START Records supplied

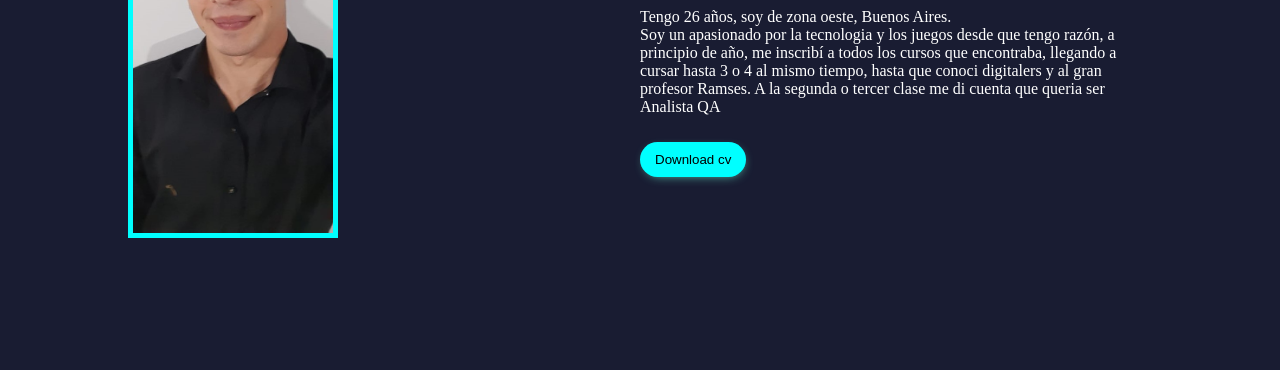
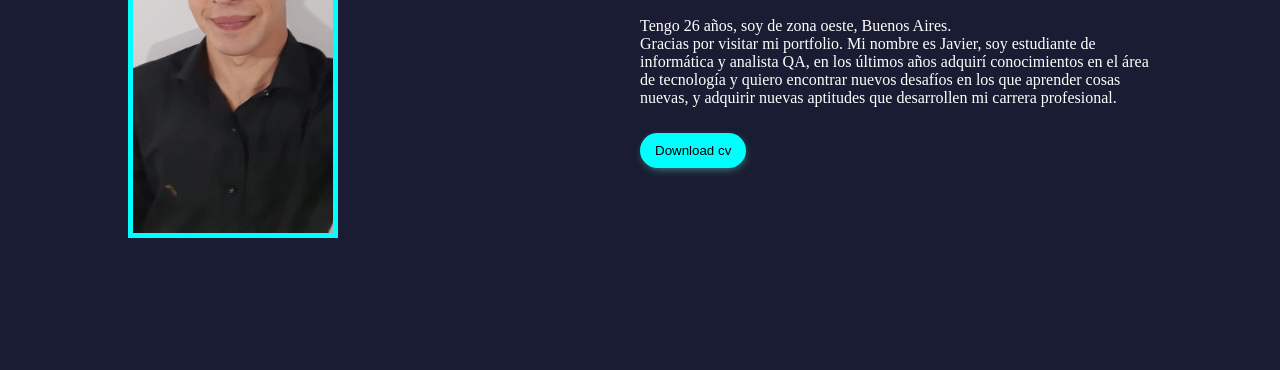
Before and after one commit to JavierFlores95/Portfolio, a plain HTML site: page index.html in a window 1280 px wide. Shown: the part 430-800 px from the top of the page. Drawn offline with Linux system fonts and the light colour scheme.

Commit message:
Update index.html

```diff
--- a/index.html
+++ b/index.html
@@ -37,7 +37,8 @@
             <div class="info-content">
                 <h1>Soy Javier Flores</h1>
                 <p>Tengo 26 años, soy de zona oeste, Buenos Aires. <br>
-                Soy un apasionado por la tecnologia y los juegos desde que tengo razón, a principio de año, me inscribí a todos los cursos que encontraba, llegando a cursar hasta 3 o 4 al mismo tiempo, hasta que conoci digitalers y al gran profesor Ramses. A la segunda o tercer clase me di cuenta que queria ser Analista QA
+                    Gracias por visitar mi portfolio. Mi nombre es Javier, soy estudiante de informática y analista QA, en los últimos años adquirí conocimientos en el área de tecnología y quiero encontrar nuevos desafíos en los que aprender cosas nuevas, y adquirir nuevas aptitudes que desarrollen mi carrera profesional.
+
 
                 </p>
                 <a download href="#">
```
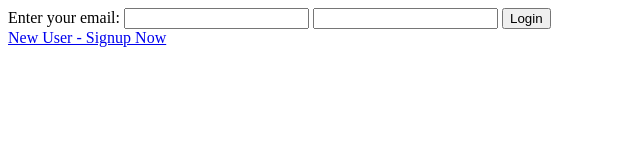
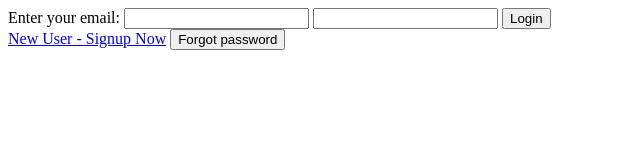
Before and after one commit to mohan8398/Expense-Tracker, a plain HTML site: page login/login.html in a window 1280 px wide. Shown: the whole page, without its empty margins (0-640 px from the left). Drawn offline with nearby package versions, Linux system fonts and the light colour scheme.

Commit message:
Update login.html

```diff
--- a/login/login.html
+++ b/login/login.html
@@ -14,6 +14,7 @@
         <button>Login</button>
     </form>
     <a href="../Signup/signup.html">New User - Signup Now</a>
+    <button onclick="forgotpassword()"> Forgot password</button>
 
     <script src="https://cdnjs.cloudflare.com/ajax/libs/axios/0.26.1/axios.min.js" ></script>
     <script src="./login.js" ></script>
```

END Records supplied

What is being asked -> Each line above that includes "scheme" counts once; state the total and nothing more.

Worked solution -> 2